Collaboration Space Challenges
This created two main problems.
The first was cost. The dramatic spike in collaboration-platform licenses was not only unexpected but also unsustainable for many educational institutions over the long term.
The second was data security. Most schools, colleges and universities did not have a robust VPN infrastructure designed to support a fully remote learning and collaboration environment securely. This left many students and employees to use their home networks — often unsecured Wi-Fi connections that other household members or even neighbors could access.
Home networks are a far cry from typical corporate networks that have physical and virtual devices that mitigate cybersecurity attacks. They also make it impossible to implement the institutions’ detection and response plan should a breach occur. On top of these challenges, many educational institutions struggled with remote patching and software updates, an important step in data security.
For IT leadership, this situation created an ugly chicken-and-egg scenario in which the cost of additional collaboration licenses negatively impacted needed investment in security.
Additionally, educational institutions quickly learned the limitations of certain collaboration platforms for their industry. For example, many educators learned it was hard to keep uninvited guests out of sessions, protect student information in meetings or help younger students learn how to use the platform. District-wide meetings with multiple schools or even parent-teacher conferences were often stymied by misunderstandings about what technologies to access in advance or how they worked due to poor user experience.

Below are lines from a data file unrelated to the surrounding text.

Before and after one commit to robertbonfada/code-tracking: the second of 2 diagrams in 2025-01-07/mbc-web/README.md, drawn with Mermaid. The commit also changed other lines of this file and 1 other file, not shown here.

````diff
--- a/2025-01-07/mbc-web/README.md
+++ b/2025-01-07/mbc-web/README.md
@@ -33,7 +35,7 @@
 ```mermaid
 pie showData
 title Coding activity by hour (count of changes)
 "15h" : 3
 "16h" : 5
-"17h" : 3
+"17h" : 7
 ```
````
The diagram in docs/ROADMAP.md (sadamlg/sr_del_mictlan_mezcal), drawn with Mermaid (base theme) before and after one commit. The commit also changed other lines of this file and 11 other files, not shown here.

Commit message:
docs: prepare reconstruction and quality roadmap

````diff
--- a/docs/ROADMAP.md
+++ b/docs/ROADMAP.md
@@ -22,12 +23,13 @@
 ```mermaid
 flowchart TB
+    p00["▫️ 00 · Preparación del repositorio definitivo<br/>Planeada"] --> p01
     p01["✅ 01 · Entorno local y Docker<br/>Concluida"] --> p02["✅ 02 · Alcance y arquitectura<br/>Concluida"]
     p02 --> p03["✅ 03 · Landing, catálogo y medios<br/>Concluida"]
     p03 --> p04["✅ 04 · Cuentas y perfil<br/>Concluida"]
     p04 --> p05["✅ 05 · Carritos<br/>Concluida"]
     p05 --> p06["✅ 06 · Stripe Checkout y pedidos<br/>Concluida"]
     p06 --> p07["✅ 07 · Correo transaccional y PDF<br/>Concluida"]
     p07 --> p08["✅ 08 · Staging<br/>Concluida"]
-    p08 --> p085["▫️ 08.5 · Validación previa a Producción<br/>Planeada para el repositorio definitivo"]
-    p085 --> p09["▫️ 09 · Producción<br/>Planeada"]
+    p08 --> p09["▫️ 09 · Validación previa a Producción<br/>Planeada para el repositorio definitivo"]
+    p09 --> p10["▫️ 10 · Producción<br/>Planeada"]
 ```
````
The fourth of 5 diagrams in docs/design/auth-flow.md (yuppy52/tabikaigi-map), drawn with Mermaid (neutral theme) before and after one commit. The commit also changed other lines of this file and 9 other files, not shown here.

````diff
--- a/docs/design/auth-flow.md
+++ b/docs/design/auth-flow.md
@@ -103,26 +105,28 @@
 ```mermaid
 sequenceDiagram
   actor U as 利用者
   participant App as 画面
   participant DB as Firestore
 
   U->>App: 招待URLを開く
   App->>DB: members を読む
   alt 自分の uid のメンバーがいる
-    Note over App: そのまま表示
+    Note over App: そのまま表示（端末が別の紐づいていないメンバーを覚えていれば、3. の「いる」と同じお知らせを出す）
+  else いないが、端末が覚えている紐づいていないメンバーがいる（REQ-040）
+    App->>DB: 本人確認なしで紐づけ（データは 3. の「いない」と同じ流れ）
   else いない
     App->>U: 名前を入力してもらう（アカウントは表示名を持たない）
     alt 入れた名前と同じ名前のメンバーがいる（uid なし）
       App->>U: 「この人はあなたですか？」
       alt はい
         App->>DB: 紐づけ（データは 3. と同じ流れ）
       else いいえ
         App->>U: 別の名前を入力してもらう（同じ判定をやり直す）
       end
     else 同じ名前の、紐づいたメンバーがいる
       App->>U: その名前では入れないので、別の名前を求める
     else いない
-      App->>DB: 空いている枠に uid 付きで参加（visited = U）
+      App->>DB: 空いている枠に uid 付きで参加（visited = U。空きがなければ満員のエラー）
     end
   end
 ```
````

And while 100% remote learning is starting to trend down as restrictions are lifted and students can return to schools, the hybrid classroom is here to stay. A 2021 U.S. study by AT&T found that 94% of teachers are open to the idea of hybrid learning with the proper resources, curriculum and support. The same study found that 85% of parents want the option for their kids who are home sick to join a class virtually.2
In an increasingly hybrid learning world, educational institutions will need to invest the time to find the proper mix of effective collaboration tools, affordability and data security. IT leaders should explore collaboration solutions that are cloud-based for scale and operational efficiency and include built-in security features that don’t require restructuring their networks.
Considerations to Include When Choosing a Collaboration Solution
- How many people will need to access the collaboration platform?
- Does the platform offer volume licensing discounts?
- Does the platform allow multiple users to take advantage of a single license?
Admin-Level Security Features
- Does the platform enable role-based security that assigns different permission levels?
- Does the platform allow for administrators to allow or block remote viewing of shared content by participants?
- How are users authenticated? Can anyone join a session without email validation?
In-Session Security Features
- Does the platform have protected guest access that allows a guest client device to connect without granting access to the organization’s network?
- Does the platform provide full visibility of all participants and enable disconnection of suspect or inappropriate participants?
- Can the collaboration session be locked or ended quickly and easily?
- Can the session administrator control and preview content that participants share, allowing an instructor to assist students as well as ensure shared material is appropriate?
Media Handling and Encryption
- Does shared content stay on the network, behind the institution’s firewall?
- What level of data encryption is enabled? Does the solution offer application-layer encryption with no persistent data/data at rest?
- Does the platform allow for secure IP direct collaboration?
Data Storage and Privacy
- Is user content or personal information stored on the collaboration platform?
- Does the platform meet current governance requirements, including CIPA (Children’s Internet Protection Act), FERPA (Family Educational Rights and Privacy Act), GDPR (General Data Protection Regulation) and CCPA (California Consumer Privacy Act)?
With brighter days ahead, IT leaders can take the lessons of the past year and build a solid strategy moving forward to support a hybrid learning and collaboration environment with data security squarely in the center.
Learn more about more secure and seamless collaboration with the Intel Unite® solution, click here.